bill

http://autobus.cyclingnews.com/results/1998/jul98/jul5.html
who's bill and who covered what up?
 
Oct 16, 2010
13,578
1
0
Re: Re:

fmk_RoI said:
sniper said:
who's bill
Bill Mitchell. CN founder.
cheers.

so Bill knows more about those drug cover-ups involving Salzwedel?
Would be good to hear from him in this regard, if only to protect clean athletes in the present-day peloton.
 
Oct 16, 2010
13,578
1
0
Re: Re:
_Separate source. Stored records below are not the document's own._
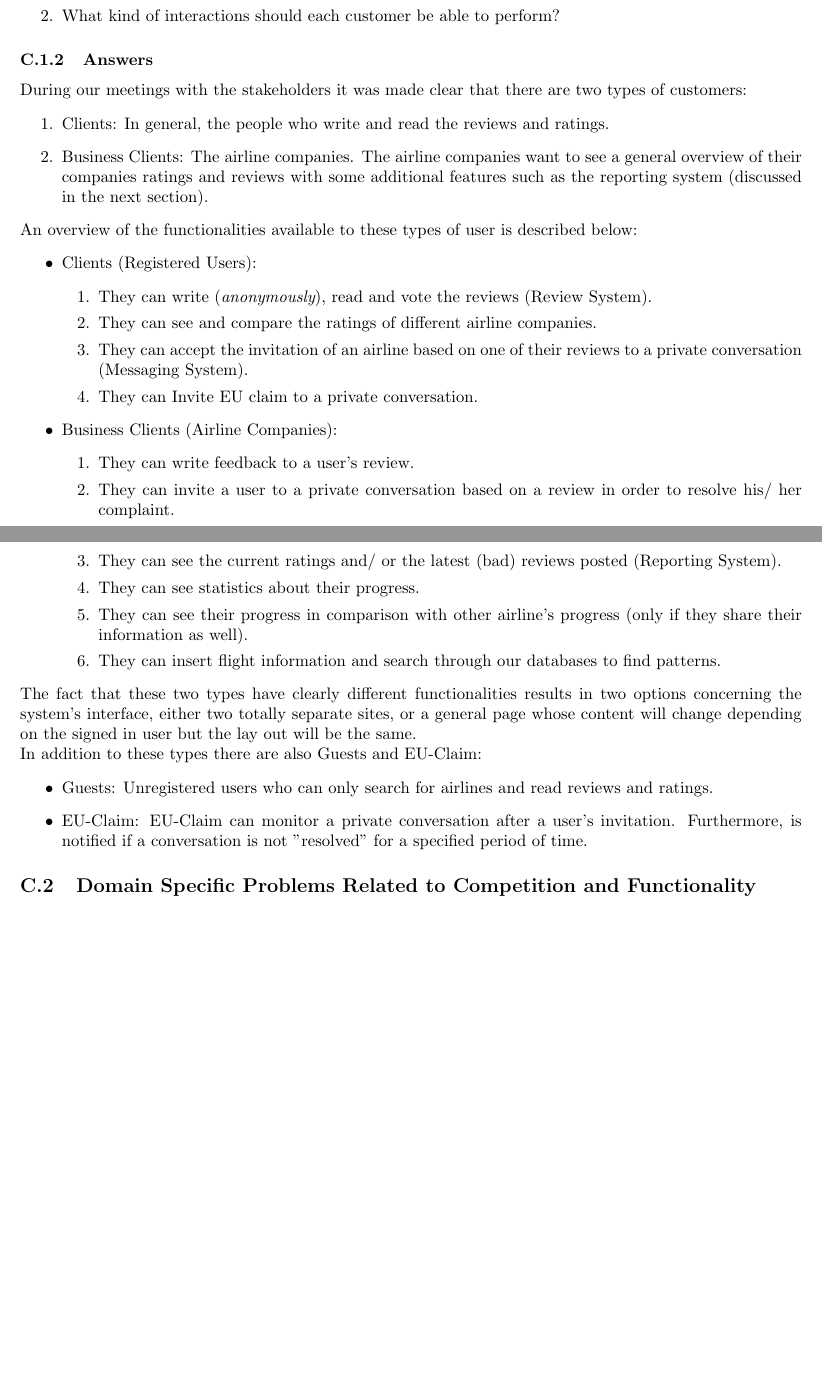
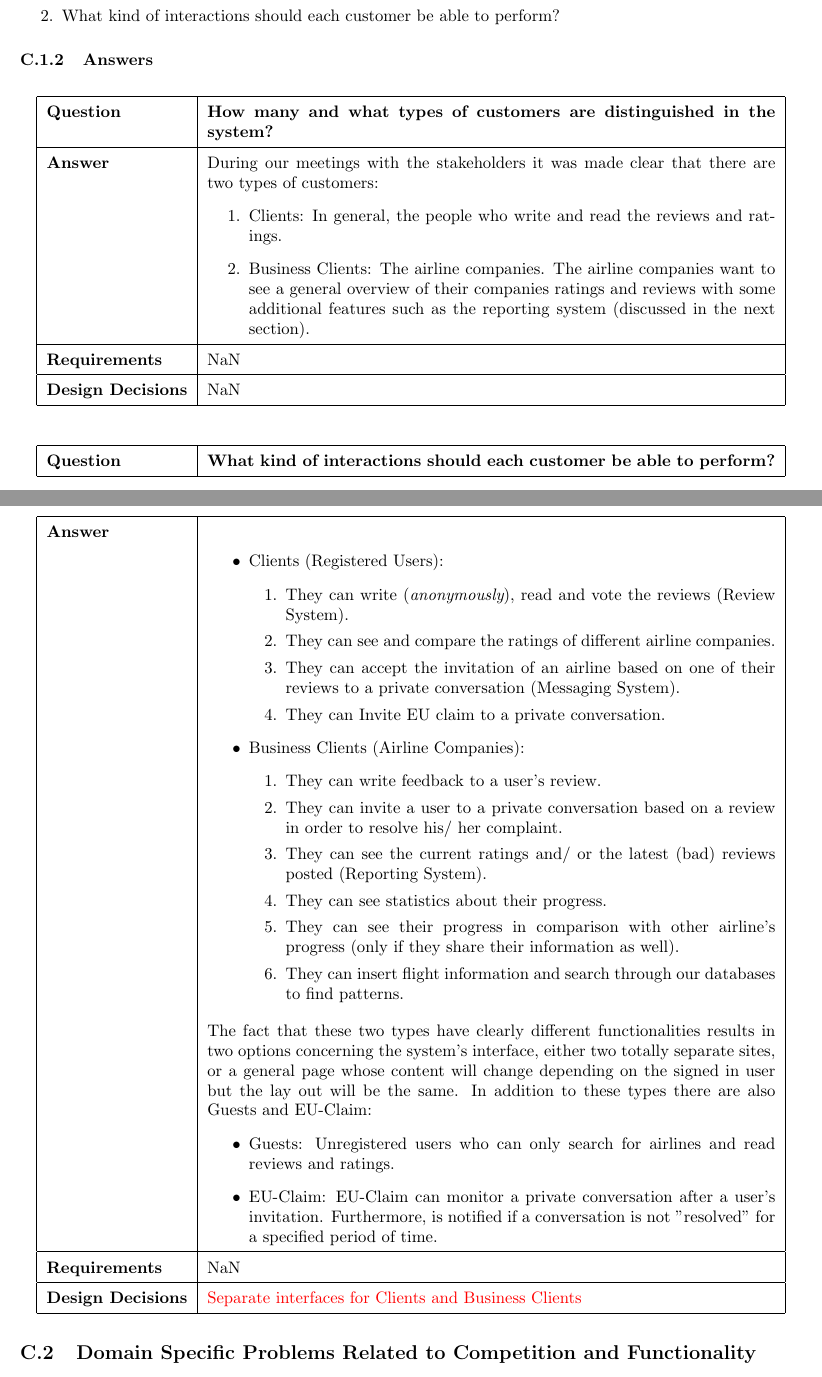
Before and after one commit to CindyBerghuizen/BallOfMud, a LaTeX problem sheet (Assignment 4/Architecture.tex, which reads Assignment 4/DomainDecisions.tex): two parts of pages 16 and 17 of 22, joined at a grey line, cut so that both start at the same text, the shorter picture padded with empty space. Compiled offline with pdfLaTeX.

Commit message:
updateCV

```diff
--- a/Assignment 4/Architecture.tex
+++ b/Assignment 4/Architecture.tex
@@ -6,6 +6,8 @@
 \usepackage{pdflscape}
 \usepackage{caption}
 \usepackage{longtable}
+\usepackage{color}
+
 
 \renewcommand{\arraystretch}{1.5}
 \captionsetup[table]{name=Design Decision,font={large,sf}}
--- a/Assignment 4/DomainDecisions.tex
+++ b/Assignment 4/DomainDecisions.tex
@@ -13,21 +13,31 @@ A separate section has been dedicated to each of the direction.
 \subsubsection{Important Questions}
 The purpose of this section is to ask domain specific question related to user experience. The interface consists of all front-end systems that are directly in contact with the users.
 In order to get a better insight over the domain a market research was performed with related airline websites. In this research the importance was placed on the users and what they are looking for in a rating site.
-The questions that  are important to the interfaces which affect user experience are:
+The questions that are important to the interfaces which affect user experience are:
 \begin{enumerate}
 \item How many and what types of customers are distinguished in the system?
 \item What kind of interactions should each customer be able to perform?
 \end{enumerate}
 
 \subsubsection{Answers}
-During our meetings with the stakeholders it was made clear that there are two types of customers:
+
+\begin{longtable}{| l |  p{12cm} |}
+\hline
+\textbf{Question} & \textbf{How many and what types of customers are distinguished in the system?}  \\ \hline
+\textbf{Answer} & During our meetings with the stakeholders it was made clear that there are two types of customers:
 	\begin{enumerate}
 	\item Clients: In general, the people who write and read the reviews and ratings.
 	\item Business Clients: The airline companies. The airline companies want to see a general overview of their companies ratings and reviews with some additional features such as the
 	reporting system (discussed in the next section).
-\end{enumerate}
+	\end{enumerate} \\ \hline
+\textbf{Requirements} & NaN \\ \hline
+\textbf{Design Decisions} & NaN \\ \hline
+\end{longtable}
 
-An overview of the functionalities available to these types of user is described below:
+\begin{longtable}{| l |  p{12cm} |}
+\hline
+\textbf{Question} & \textbf{What kind of interactions should each customer be able to perform?}  \\ \hline
+\textbf{Answer} &
 \begin{itemize}
 \item Clients (Registered Users):
 	\begin{enumerate}
@@ -46,14 +56,17 @@ An overview of the functionalities available to these types of user is described
 		\item They can insert flight information and search through our databases to find patterns.
 	\end{enumerate}
 \end{itemize}
-
 The fact that these two types have clearly different functionalities results in two options concerning the system's interface, either two totally separate sites, or a general page whose content will change depending on the signed in user but the lay out will be the same.
-
 In addition to these types there are also Guests and EU-Claim:
 	\begin{itemize}
  	\item Guests: Unregistered users who can only search for airlines and read reviews and ratings.
  	\item EU-Claim: EU-Claim can monitor a private conversation after a user's invitation. Furthermore, is notified if a conversation is not ''resolved'' for a specified period of time.
 	\end{itemize}
+\\ \hline
+\textbf{Requirements} & NaN \\ \hline
+\textbf{Design Decisions} & \textcolor{red}{Separate interfaces for Clients and Business Clients} \\ \hline
+\end{longtable}
+
 
 
 \subsection{Domain Specific Problems Related to Competition and Functionality}
```
Also changed, not shown: Assignment 4/ConcurrencyViewpoint.jpg (renamed from Assignment 4/Concurrency Viewpoint.jpg), 1 other file. Lines whose indentation alone changed are shown as unchanged.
Benotti69 said:
Good find and nothing new in the sport. Former East German employed to use the experience from former life to 'INFLUENCE' athletes for countries prepared to pay.
Here's Heiko selling Garmin/Sky/Cookson snakeoil avant la lettre...
We're counting July 2005 TdF, Heiko comments on Frigo's positive. All the new clean are talking points are there:
googletranslate:
To the case of Dario Frigo I join the opinion of Jean-Marie Leblanc. The Italian is one of the few diehards who simply refuse to believe that since a few years a new wind is blowing in professional cycling. As a sign of the new era in professional cycling, I also value the fact that it was Frigos team Fassa Bortolo itself, the police provided the vital clue. The team managers have long recognized the signs of the time and the new policy already internalized in the fight against doping. The riders, who still dope themselves are, in my opinion, belong to an endangered species. What we are experiencing now, are no more than the last convulsions. http://www.radsport-aktiv.de/freizeit/freizeitnews_35195.htm
Right. No wonder BC wanted him back!
And yikes...scapegoating the riders whilst safeguarding the enablers.
Not pretty, at all.
 
blackcat said:
oldcrank said:
sniper said:
this is one dodgy guy.
Does anyone find it suspicious that in 2008 Denmark rode Cervelo
when Heiko was at the helm, and in 2012 Russia rode Cervelo and
now GB is on Cervelo! Are motors easier to hide in a Cervelo?? :eek:
nah, just like Daamstard. Daamsgaard gets bikes free from Vroomen, Heiko gets the free bike from CSc, no, Cervelo I mean.

but I ferkin luv the conspiracy, I wish I had come up with it and could take credit. Cos they kicked me out of college because I was plagiarising

#Poe'sLaw
I thought it was for perving on Tamsyn Lewis in the weight room? :)
 

ASK THE COMMUNITY